Some say this nation needs a soul-searching. Yes, on one hand we call ourselves a Christian nation and on the other, we sling around slanderous remarks about our fellow citizens and laugh about it. Six dead and 14 injured. Why does it take a horrific tragedy to make us think. My heart hurts.

Monday, January 3, 2011

I'm Trying, Lord!

It's a new year. A time to think about what I want to accomplish this year. Surely I can come up with more than just changing the date of my last year's resolutions from 2010 to 2011. And, I have to ask myself several questions: Why are last year's goals still this year's goals? Did I have too many? Was I unrealistic? Am I setting myself up to fail again this year?

I'm trying to come up with a workable schedule for my 2011 goals, but it seems impossible to fit everything in. I remember thinking longingly about all the extra time I would have to do all I wanted when I retired, but I seem busier than ever. Not to mention the time I need to rest. Can you believe it? Scheduling in time to rest? But that's reality for me now.

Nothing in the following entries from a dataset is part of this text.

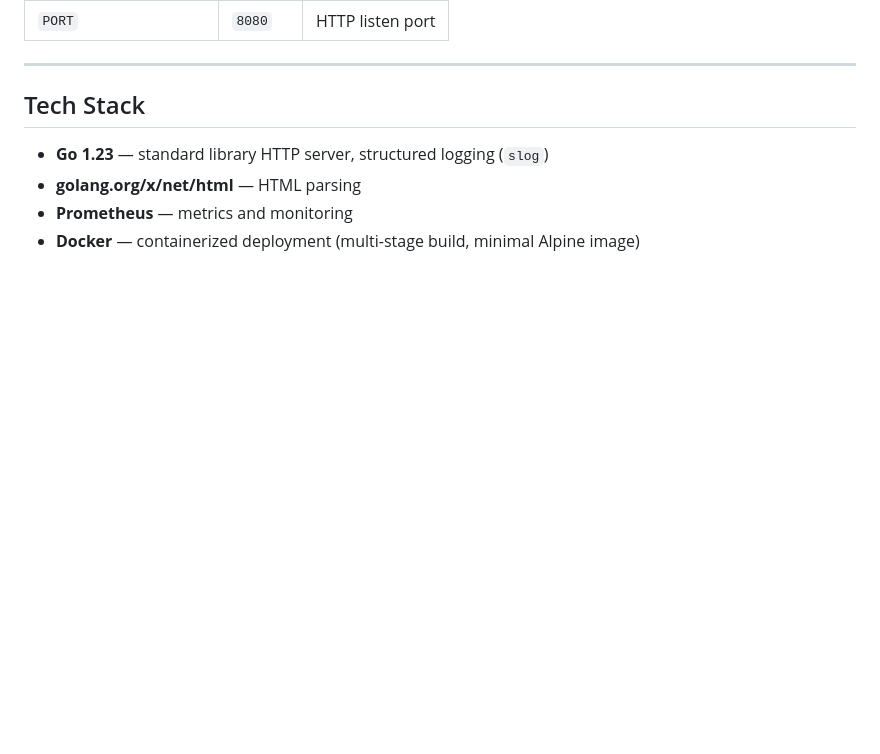
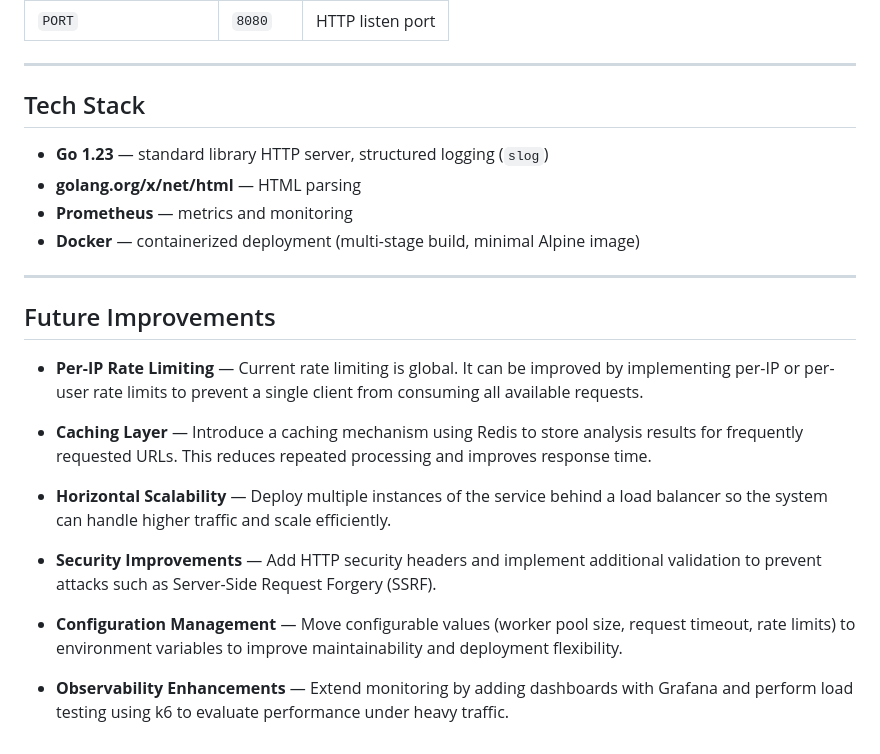
Before and after one commit to Pirathikaran/web-analyzer-go, a Markdown page: README.md, the part around the change. Drawn GitHub-style; blank space fills up the shorter version.

Commit message:
Feat: added future improvement

```diff
--- a/README.md
+++ b/README.md
@@ -172,3 +172,19 @@ go test ./...
 - **golang.org/x/net/html** — HTML parsing
 - **Prometheus** — metrics and monitoring
 - **Docker** — containerized deployment (multi-stage build, minimal Alpine image)
+
+---
+
+## Future Improvements
+
+- **Per-IP Rate Limiting** — Current rate limiting is global. It can be improved by implementing per-IP or per-user rate limits to prevent a single client from consuming all available requests.
+
+- **Caching Layer** — Introduce a caching mechanism using Redis to store analysis results for frequently requested URLs. This reduces repeated processing and improves response time.
+
+- **Horizontal Scalability** — Deploy multiple instances of the service behind a load balancer so the system can handle higher traffic and scale efficiently.
+
+- **Security Improvements** — Add HTTP security headers and implement additional validation to prevent attacks such as Server-Side Request Forgery (SSRF).
+
+- **Configuration Management** — Move configurable values (worker pool size, request timeout, rate limits) to environment variables to improve maintainability and deployment flexibility.
+
+- **Observability Enhancements** — Extend monitoring by adding dashboards with Grafana and perform load testing using k6 to evaluate performance under heavy traffic.
```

First on my priorities, to be what some call "in the Word." Not sure exactly what that means, but I'm reading 1 Peter this morning: "Therefore prepare your minds for action; discipline yourselves; set all your hope on the grace that Jesus Christ will bring you when he is revealed." I'm trying, Lord. I'm trying. Thank the Lord for his grace!